Conditions: Mostly sunny with a light breeze
It was a gorgeous weekend, so the three of us said goodbye to the cats and struck out for an adventure. Our intended destination was the well –named (but poorly-spelled) Catherine Mountain in Downeastern Maine. Once we started hiking, though, we zigged when we should have zagged and ended up at the base of Caribou Mountain instead.
This change of plans seemed to appeal to the caninaturalist, though she looked more than a little disappointed when she discovered that the last living caribou (Rangifer tarandus) was seen in Maine during the early 1930s. Clearly, we had pulled some kind of sinister bait and switch. Ari scowled. I offered to rename the mountain “No Caribou Mountain.” This didn’t strike her as clever.
We told her that this is black bear (Ursus americanus) country: right now sleeping females are waking up just long enough to give birth to a cub. Immediately afterwards, she will fall back asleep for the remainder of the late winter while the cub quietly nurses and tries not to disturb mom. Greg and I love this fact, particularly since it seems to fly in the face of evolutionary biology—or at least successful reproduction. Ari didn't share our interest, probably because—once again—there would be no actual animals for her to observe.

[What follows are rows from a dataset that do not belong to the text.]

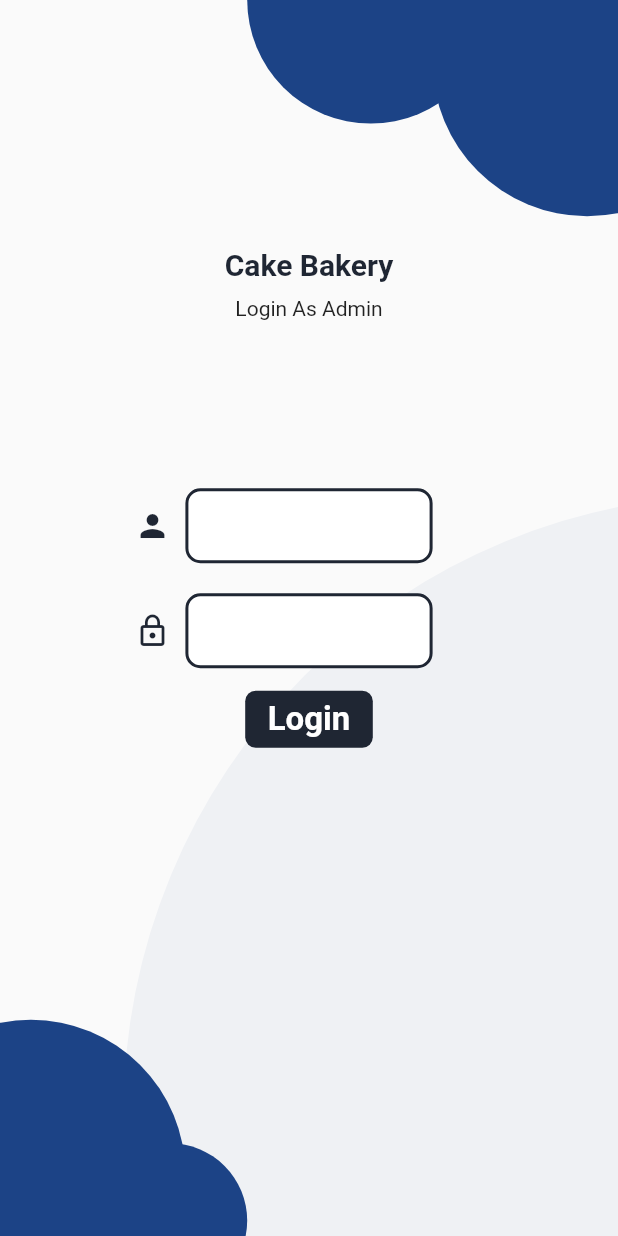
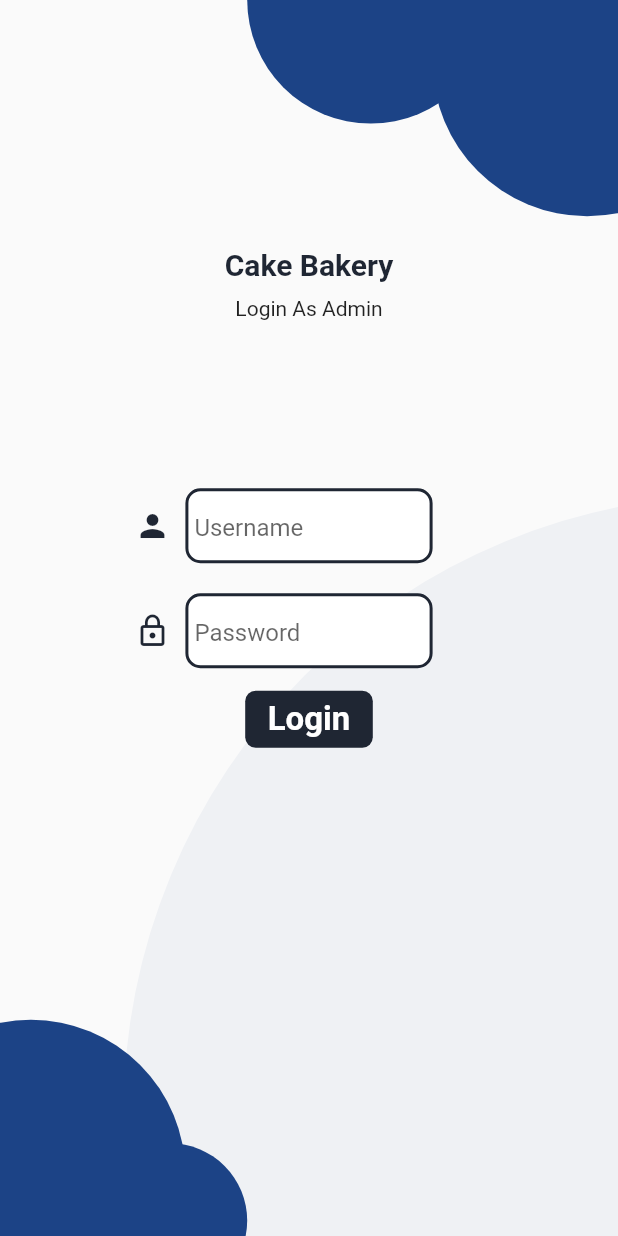
Before and after one commit to arif-pandu/dicoding_submission, a Flutter app: the screen it shows after launch, on a phone screen of 412 x 824 dp. Run offline on Flutter 3.47's test engine with Material 2 defaults, Android fonts, the phone set to English and light mode, and no system bars.

Commit message:
Update Login Page UI

```diff
--- a/lib/page/login.dart
+++ b/lib/page/login.dart
@@ -170,6 +170,7 @@ class _LoginPageState extends State<LoginPage> {
                           style: AppTextStyle.styleCommon,
                           decoration: const InputDecoration(
                             border: InputBorder.none,
+                            hintText: "Username",
                           ),
                           focusNode: focusUser,
                         ),
@@ -204,6 +205,7 @@ class _LoginPageState extends State<LoginPage> {
                           style: AppTextStyle.styleCommon,
                           decoration: const InputDecoration(
                             border: InputBorder.none,
+                            hintText: "Password",
                           ),
                           focusNode: focusPass,
                         ),
```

Still, she was mostly a good sport about the trip.
Ari adores being in the woods: I think it taps into a primordial desire to throw off the mantle of domestication and try out life as a wolfy, wild thing. She bites at the air and assumes very serious expressions and pretends not to notice that she is still attached to a leash. This is her best wild dog face. What do you think?
Being a wild dog also means you have to pretend not to notice the terrible racket humans make on their snowshoes, which are noisy enough to ensure any self-respecting animal in a 2-mile radius would make itself scarce. Dogs on leashes don't get to make these choices. This can make them quietly vindictive: I’m pretty certain I heard wolfy laughter as I tripped over a submerged root and went sailing. Domestication is tough, especially when you really, really want to be a wild dog.
Or a fit human.
Caribou Mountain is no slouch, at least by East Coast standards. The vertical rise is close to 1000 feet, and the pitch is remarkably steep in spots. Greg and I were well-winded by the time we reached the top; Ari, on the other hand, looked bored: Hey, guys, when does the real hike start?
I told her I thought she was showing off. She pretended not to hear.
Her wolfy resolve crumbled, though, as soon as we stopped for lunch. Wild things don’t eat peanut butter sandwiches. She took half of one anyway. And, once we reached the truck, she made no bones about fashioning an elaborate nest out of our winter coats and snoozing the whole way home. Wild canid? Maybe not today.